By Thursday morning my blood pressure was up to 160/125 -- not great news. The doctors had not been keen to induce for some reason, but this changed their minds. The medication for the blood pressure was slowing Catherine and myself down. Having nothing to do but sit and watch the walls, I became acutely aware of every one of Catherine's movements, or lack of movement. It seemed that for hours and hours she was still. The hourly fetal heart monitoring was somewhat reassuring, but still scared the living heck out of me.
Thursday night I was taken down to the delivery ward. What an uninspiring place that was. I was given a uterine catheter that would hopefully start the dilation process. That was 9 pm. At 7 am I was examined and told that the catheter had done nothing to encourage the cervix.
On to plan B. My membranes were artificially ruptured and I was hooked up to the drip. Thank God that the catheter was removed. I could pee again. Andrew developed a migraine around this time and we decided that seeing as nothing much was afoot that he should head off to the doctor to get sorted out for when I would really need him. My father took him off and he was back by 11:30 am.
Nothing much happened for a few hours, just the odd pain here and there. The decision to crank up the drip a bit more was given at noon. Labor was established at 2 pm. Regular strong pains were coming every few minutes. I was completely oblivious to everything. I remember the pain, sort of. Nothing that was hugely unbearable though. I could deal with this.
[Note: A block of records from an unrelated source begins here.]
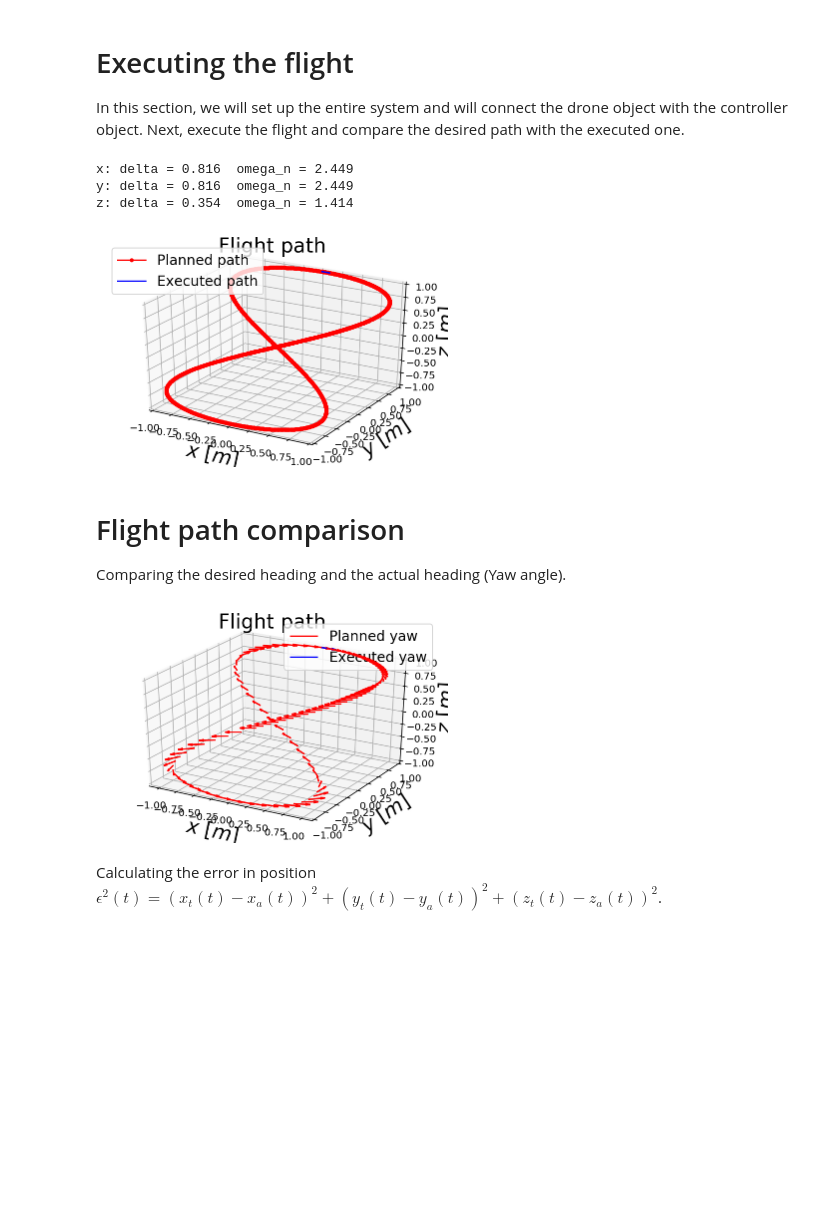
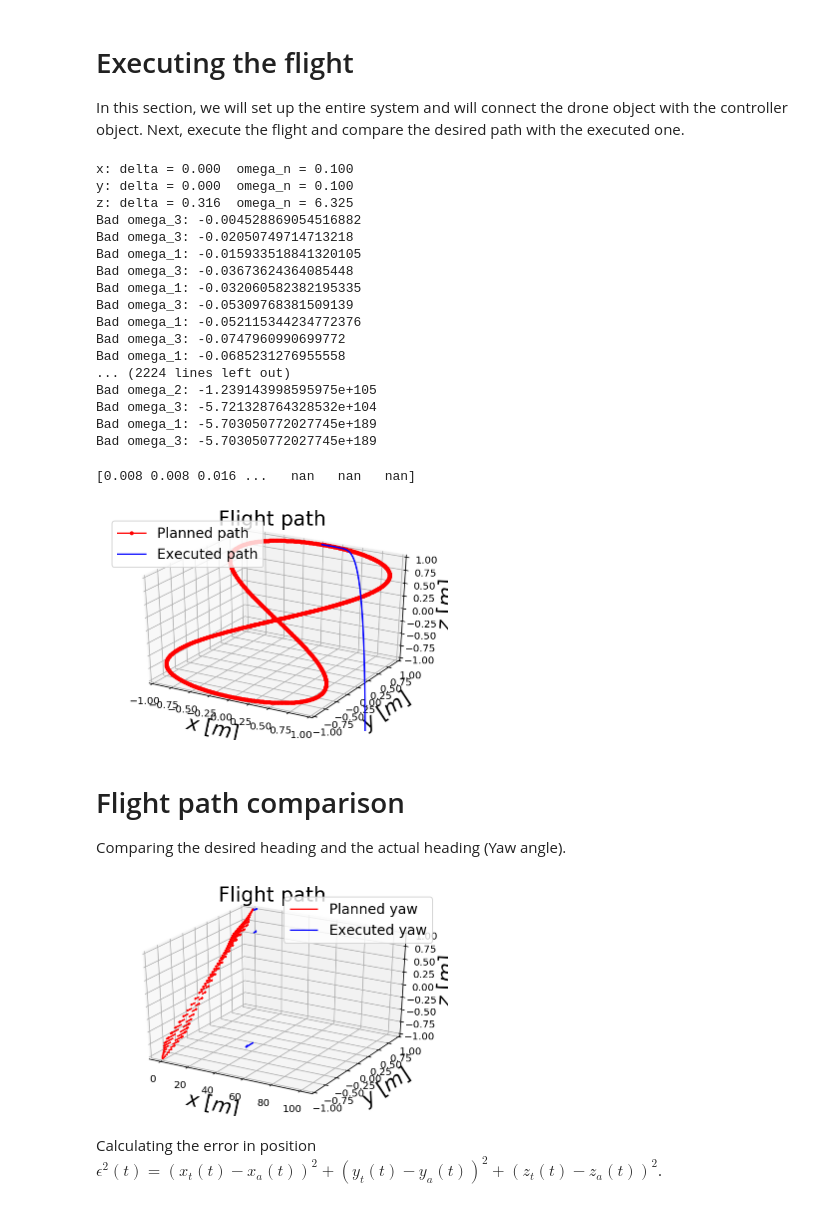
Before and after one commit to miker2/FCND-udacity, a Jupyter notebook: jupyter_notebooks/3_Controls/4_Full3DControl/Lesson 4 - 3D Drone-Full-Notebook.ipynb, the cells around one changed output. Drawn from its saved outputs; the diff is of its cells as text; code cells hidden in the pictures; blank space fills up the shorter version.

Commit message:
Finished implementing full 3D controller. Needs Tuning.
 -- Controller is currently unstable!

```diff
--- a/jupyter_notebooks/3_Controls/4_Full3DControl/Lesson 4 - 3D Drone-Full-Notebook.ipynb
+++ b/jupyter_notebooks/3_Controls/4_Full3DControl/Lesson 4 - 3D Drone-Full-Notebook.ipynb
@@ -878,20 +937,18 @@ drone = DroneIn3D()
 
 # creating the control system object
 
-control_system = Controller(z_k_p=2.0,
-                            z_k_d=1.0,
-                            x_k_p=6.0,
-                            x_k_d=4.0,
-                            y_k_p=6.0,
-                            y_k_d=4.0,
-                            k_p_roll=8.0,
-                            k_p_pitch=8.0,
-                            k_p_yaw=8.0,
-                            k_p_p=20.0,
-                            k_p_q=20.0,
-                            k_p_r=20.0)
-
-
+control_system = Controller(z_k_p=40.0,
+                            z_k_d=4.0,
+                            x_k_p=0.01,
+                            x_k_d=0.0,
+                            y_k_p=0.01,
+                            y_k_d=0.0,
+                            k_p_roll=1.0,
+                            k_p_pitch=1.0,
+                            k_p_yaw=4.0,
+                            k_p_p=10.0,
+                            k_p_q=10.0,
+                            k_p_r=10.0)
 
 # declaring the initial state of the drone with zero
 # height and zero velocity
@@ -961,40 +1018,58 @@ for i in range(0,z_path.shape[0]):
 
         drone_state = drone.advance_state(dt/inner_loop_relative_to_outer_loop)
 
+
     # generating a history of the state history, propeller angular velocities and linear accelerations
     drone_state_history = np.vstack((drone_state_history, drone_state))
 
     omega_history=np.vstack((omega_history,drone.omega))
     accelerations = drone.linear_acceleration()
     accelerations_history= np.vstack((accelerations_history,accelerations))
     angular_vel_history = np.vstack((angular_vel_history,drone.get_euler_derivatives()))
 
 
 
 fig = plt.figure()
 ax = fig.gca(projection='3d')
 ax.plot(x_path, y_path, z_path,linestyle='-',marker='.',color='red')
 ax.plot(drone_state_history[:,0],
          drone_state_history[:,1],
          drone_state_history[:,2],
          linestyle='-',color='blue')
 
+print(drone_state_history[:,0])
+
 plt.title('Flight path').set_fontsize(20)
 ax.set_xlabel('$x$ [$m$]').set_fontsize(20)
 ax.set_ylabel('$y$ [$m$]').set_fontsize(20)
 ax.set_zlabel('$z$ [$m$]').set_fontsize(20)
 plt.legend(['Planned path','Executed path'],fontsize = 14)
 
 ax.set_xlim(-1, 1)
 ax.set_ylim(-1, 1)
 ax.set_zlim(-1, 1)
 
 plt.show()
 # %% [output]
-x: delta = 0.816  omega_n = 2.449
-y: delta = 0.816  omega_n = 2.449
-z: delta = 0.354  omega_n = 1.414
+x: delta = 0.000  omega_n = 0.100
+y: delta = 0.000  omega_n = 0.100
+z: delta = 0.316  omega_n = 6.325
+Bad omega_3: -0.004528869054516882
+Bad omega_3: -0.02050749714713218
+Bad omega_1: -0.015933518841320105
+Bad omega_3: -0.03673624364085448
+Bad omega_1: -0.032060582382195335
+Bad omega_3: -0.05309768381509139
+Bad omega_1: -0.052115344234772376
+Bad omega_3: -0.0747960990699772
+Bad omega_1: -0.0685231276955558
+... (2224 lines left out)
+Bad omega_2: -1.239143998595975e+105
+Bad omega_3: -5.721328764328532e+104
+Bad omega_1: -5.703050772027745e+189
+Bad omega_3: -5.703050772027745e+189
+[0.008 0.008 0.016 ...   nan   nan   nan]
-[figure, old version]
+[figure, new version]
 # %% [markdown]
 # Flight path comparison
 
@@ -1028,7 +1103,7 @@ plt.legend(['Planned yaw','Executed yaw'],fontsize = 14)
 
 plt.show()
 # %% [output]
-[figure, old version]
+[figure, new version]
 # %% [markdown]
 Calculating the error in position $\epsilon^2(t) = \left(x_t(t)-x_a(t)\right)^2 + \left(y_t(t)-y_a(t)\right)^2+ \left(z_t(t)-z_a(t)\right)^2$.
 # %%
```
Also changed, not shown: parts of 12 cells of this notebook.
Due to my bleeding problem I was not able to have an epidural. The last thing I needed was the potential for bleeding into my spine. I was given a PCA and was to press the button when the pain got too bad. I have no recollection of this, but I have been told that at one point I threw the PCA at the doctor and told him that it was as useful as "tits on a bull." Oops!
I was re-examined at about 6 pm. Only 2 cm dilated. Catherine's heart rate was dipping with each contraction and we were getting nervous. Andrew asked the midwife how long did she think that "the next bit" might take. Silly question, or so I thought. The midwife said that it could be a couple of hours or it might be another eight. At that apparently, I sat bolt upright and declared that there was "no way that I was going to be able to do this for another eight hours!"
Twenty minutes later I was examined again. Yuck! I can't complain really, from conception to delivery I was only examined internally the grand total of four times. In those twenty minutes I had jumped from 2 cm to 10 cm. No wonder that bit hurt.
Catherine's heart rate was dipping again. All of a sudden there was a great mass movement. People everywhere. Doctors looking at the fetal heart traces and talking in hushed tones. If anything was going to scare us it was that.
Because of my bleeding problem I had said that I did not want to have a forceps or vacuum delivery. If this baby had the same bleeding problem as me the last thing that I wanted was any trauma to her head. I can remember someone saying quite firmly, "We'd better get her to surgery fast." And we were off.
The birthing classes that I took while pregnant were run through the Community Midwifery Program. It was an active birthing workshop and we had a blast. We learned yoga poses, massage, swaying and rocking -- none of which I could remember during the labor. The blood pressure medication rendered me stupid. I couldn't focus on anything or anyone let alone tie myself in knots and think of rolling green hills and meditate.
The only thing that I could remember to do was the low guttural moaning that was meant to relax the pelvic floor and help things move downwards. As they took my down to the surgery room, I have been told that you could hear me moaning on other floors. How embarrassing! Mind you, at the time I had no idea.
As I was wheeled out of the elevator and into the surgery room, the midwife told me that there was time for one last push, so I pushed. There was the doctor with his drugs in hand waiting to knock me out and then he looked and saw that Catherine was just about here. Where the heck was Andrew? I couldn't do this without him. Suddenly he was there and then, so was Catherine.